Don’t believe the hype. For ETF investors at least, it ain’t happening.

ETF offer the easiest way to monitor investor behavior because you can see on a daily basis exactly how much money is flowing into and out of various products. Since interest rates started backing up in early May, investors have pulled a little over $500 million out of fixed-income ETFs. That sounds like a lot, but consider that there is more than $257 billion invested in the products. In other words, for ETF investors, the so-called “great rotation” has amounted to a whopping 0.2% of assets.

But just because investors haven’t rotated out of bonds, that doesn’t mean they are sitting still. There is a great rotation going on, and it’s just not out of bonds.  Instead, it’s taking place within bonds.

Two Big Bets You Should Consider

Consider this: In July, investors pulled $5.2 billion out of 74 different fixed-income ETFs, while plowing $9.4 billion into 81 other fixed-income ETFs.

What are they doing? All you have to do is look at the top three fixed-income ETFs for both outflows and inflows for the month and it’s crystal clear.

Investors are making two big bets, sometimes independently, sometimes together. Bet 1: Shorten duration. Bet 2: Go long credit.

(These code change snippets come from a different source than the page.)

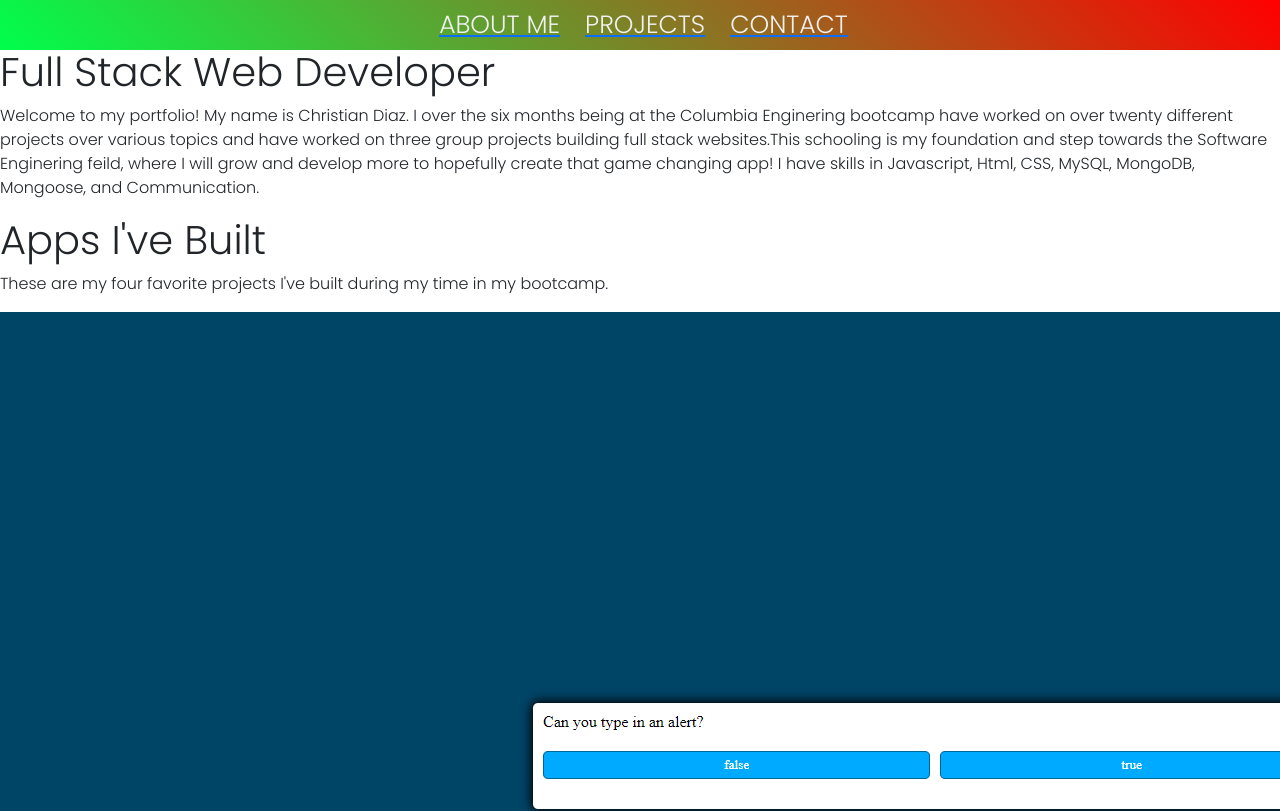
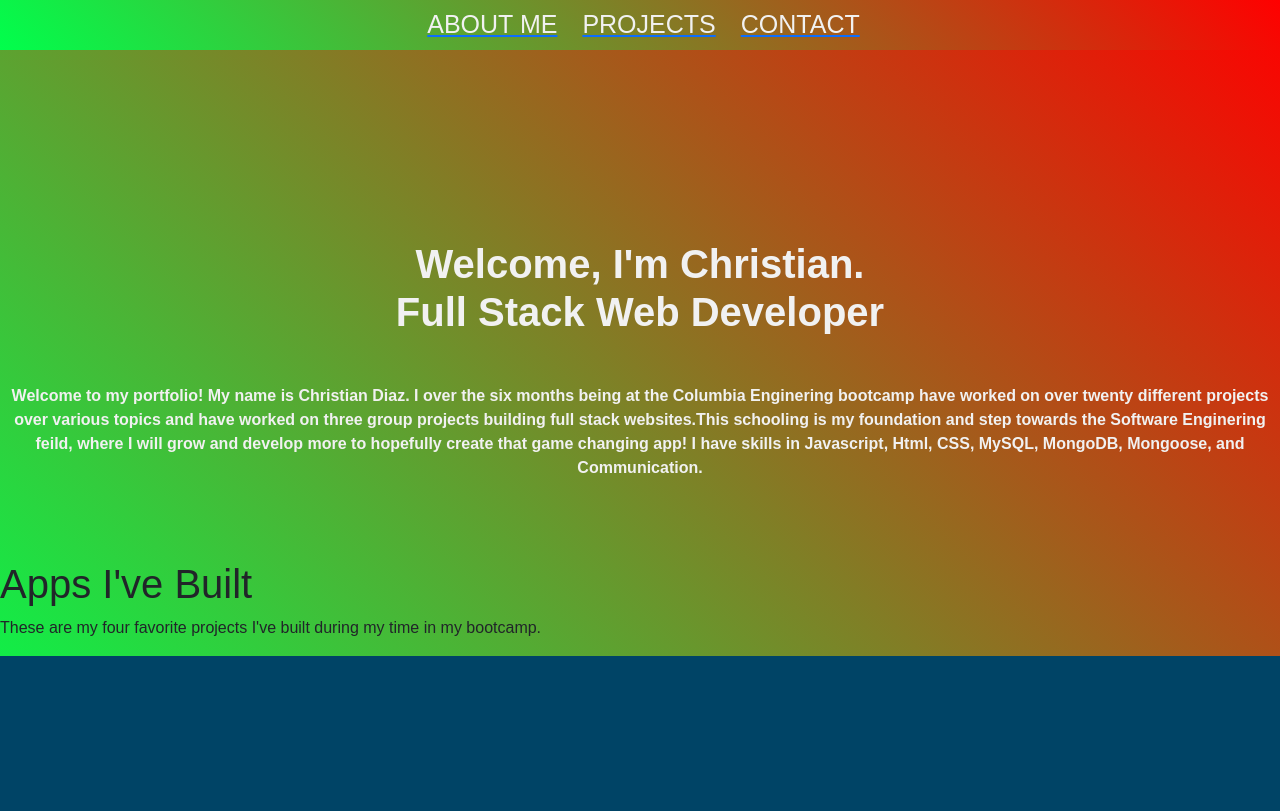
Before and after one commit to Christian55diaz/sum1say-ReacT, a React (Create React App) app: page / in a window 1280 px wide. Shown: the top 811 px of the page. Built offline with nearby package versions, Linux system fonts and the light colour scheme.

Commit message:
finished about me section adding linking to app.js

```diff
--- a/src/components/pages/me/me.css
+++ b/src/components/pages/me/me.css
@@ -1,8 +1,15 @@
- .me-title {
+ .title {
     text-align: center;
-    font-size: var(--font-size-500);
-    color: var(--text-color);
     font-weight: 800;
-    margin-top: 1rem;
-    margin-bottom: 1rem;
+    margin-top: 15rem;
+    margin-bottom: 3rem;
+    color: #f1f1f1;
  }
+
+ .about-text {
+   text-align: center;
+   font-weight: 600;
+   margin-top: .5rem;
+    margin-bottom: 5rem;
+    color: #f1f1f1;
+ }
--- a/src/components/pages/me/me.js
+++ b/src/components/pages/me/me.js
@@ -1,5 +1,6 @@
 // importing
 import React from "react";
+import "./me.css"
 
 //info about me function
 //export and calling function
@@ -10,7 +11,7 @@ export default function Me() {
             <h1 className="title">
                 Welcome, I'm Christian.
                 {/* we put a break so there is room for this statement */}
-                <br className="" /> Full Stack Web Developer
+                <br className="title" /> Full Stack Web Developer
           </h1>
           <p className="about-text">
         Welcome to my portfolio! My name is Christian Diaz. I over the six months being at the Columbia Enginering bootcamp have worked on over
--- a/src/components/pages/work/work.js
+++ b/src/components/pages/work/work.js
@@ -1,6 +1,7 @@
 //importing my projects from workdata and react
 import React from "react";
 import { projects } from "./workData";
+import './work.css'
 
 export default function Projects() {
     return (
--- a/src/index.css
+++ b/src/index.css
@@ -2,6 +2,7 @@
 html {
     scroll-behavior: smooth;
     height: 100%;
+
   }
   * {
     margin: 0;
@@ -9,3 +10,6 @@ html {
     box-sizing: border-box;
     font-family: "LEAGUE SPARTAN", sans-serif;
   }
+body {
+  background: linear-gradient(45deg, rgb(0, 255, 76), rgb(255, 0, 0));
+}
--- a/src/index.js
+++ b/src/index.js
@@ -2,6 +2,7 @@ import React from 'react';
 import ReactDOM from 'react-dom';
 import 'bootstrap/dist/css/bootstrap.css';
 import App from './App';
+import './index.css'
 
 ReactDOM.render(
   <React.StrictMode>
```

The first bet is obvious. The top fixed-income fund for inflows in July was the iShares 3-7 Year Treasury Bond ETF (IEI), which pulled in $2.5 billion. That more than compensated for the $800+ million flowing out of the iShares 20+ Year Treasury Bond ETF (TLT).